Citing an unidentified spokesman for the foreign ministry, the North’s KCNA news agency reported that there was no reason for foreigners to feel threatened while in North Korea and that citizens from around the world were encouraged to visit. The spokesman stated “our doors are always open for all Americans who visit our country out of good will and wish to see our reality.”

Earlier this month, the US State Department announced that the ban would take effect on 1 September, noting however that some, including journalists and humanitarian workers, would be able to apply for exceptions. The ban will effectively make reclusive North Korea the only country to which US citizens are banned from travelling. The move follows the death in June of US student Otto Warmbier, who was sentenced last year in North Korea to fifteen years’ hard labour for trying to steal an item bearing a propaganda sign from his hotel. Mr Warmbier was in a coma when he was released by the North on humanitarian grounds. The circumstances of his death remain unclear.

In Friday’s report, while KCNA did not specifically name Mr Warmbier, it stated that the North had delivered “just punishment” to some US citizens who had carried out acts against the regime. According to the spokesman, “there is no country in the world that would let foreigners who commit this sort of crime be,” adding “ruling criminals by the law is exercising our confident right as a sovereign state.” The report further disclosed that the ban reflects Washington’s view of Pyongyang as an enemy and reiterated that US President Donald Trump’s administration should abandon its hostile policies towards the North.

Republican US Representative Joe Wilson, who introduced the bill to ban Americans from travelling to North Korea this year, has stated that hundreds of Americans are amongst the roughly 4,000 to 5,000 Western tourists who visit the North each year.

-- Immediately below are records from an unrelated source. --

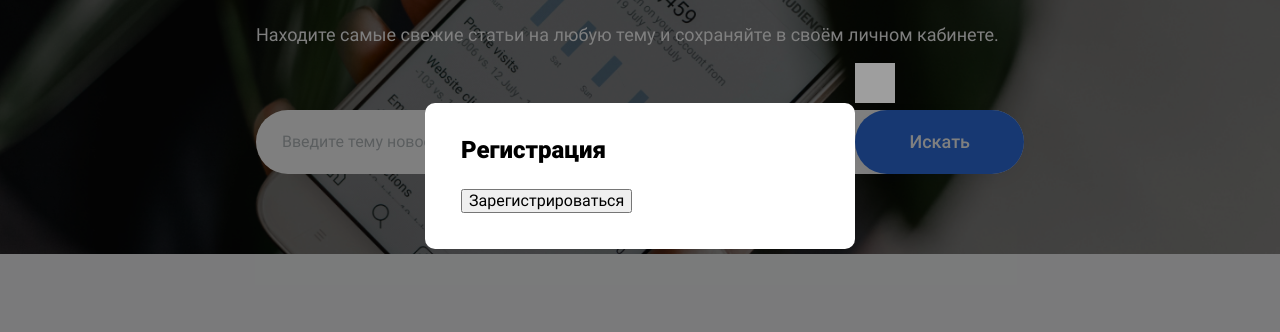
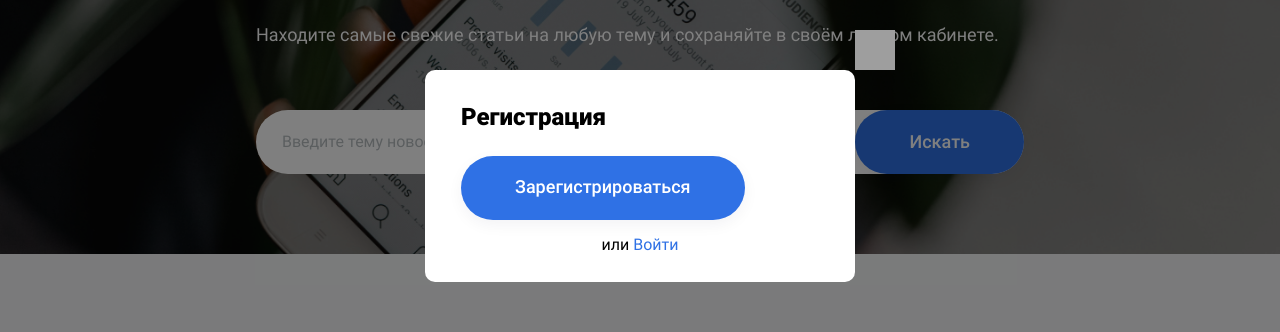
Before and after one commit to OlgaGidion/news-explorer-frontend, a React (Create React App) app: page / in a window 1280 px wide. Shown: the part 224-556 px from the top of the page. Built offline with nearby package versions, Linux system fonts and the light colour scheme; grey boxes are pictures that could not be loaded.

Commit message:
Working on popup

```diff
--- a/src/components/Popup/Popup.css
+++ b/src/components/Popup/Popup.css
@@ -16,7 +16,7 @@
   width: 430px;
   min-height: 100px;
   margin: auto;
-  padding: 34px 36px 36px;
+  padding: 34px 36px 28px;
   background-color: white;
   color: black;
   border-radius: 10px;
@@ -84,6 +84,11 @@
   opacity: 0.7;
 }
 
+.popup__text-button {
+  margin-top: 16px;
+  text-align: center;
+}
+
 .popup_opened {
   visibility: visible;
   opacity: 1;
--- a/src/components/Popup/Popup.js
+++ b/src/components/Popup/Popup.js
@@ -19,6 +19,7 @@ const Popup = ({ isOpen, onClose, children }) => {
       <div className="popup__container">
         <button className="popup__close-button" type="button" onClick={handleClose} />
         {children}
+        <div className="popup__text-button">или <button className="button button-text">Войти</button></div>
       </div>
     </div>
   );
--- a/src/components/PopupWithForm/PopupWithForm.js
+++ b/src/components/PopupWithForm/PopupWithForm.js
@@ -34,7 +34,7 @@ const PopupWithForm = ({
       <h2 className="popup__title popup__title_top">{title}</h2>
       <form className="popup__form" name={name} onSubmit={handleFormSubmit} noValidate>
         {children}
-        <button className="button-submit" disabled={isInProgress}>{buttonText}</button>
+        <button className="button button-rounded button-rounded_type_solid-blue" disabled={isInProgress}>{buttonText}</button>
       </form>
     </Popup>
   );
--- a/src/testers/ButtonsTester.js
+++ b/src/testers/ButtonsTester.js
@@ -26,7 +26,6 @@ const ButtonsTester = () => {
 
       <div style={{fontSize: '30px', fontFamily: 'sans-serif'}}>
         This text contains <button className="button button-text">text button</button> inside
-
       </div>
     </>
   );
```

North Korea is currently hold two Korean-American academics and a missionary in addition to a Canadian pastor and three South Korean nationals who were doing missionary work.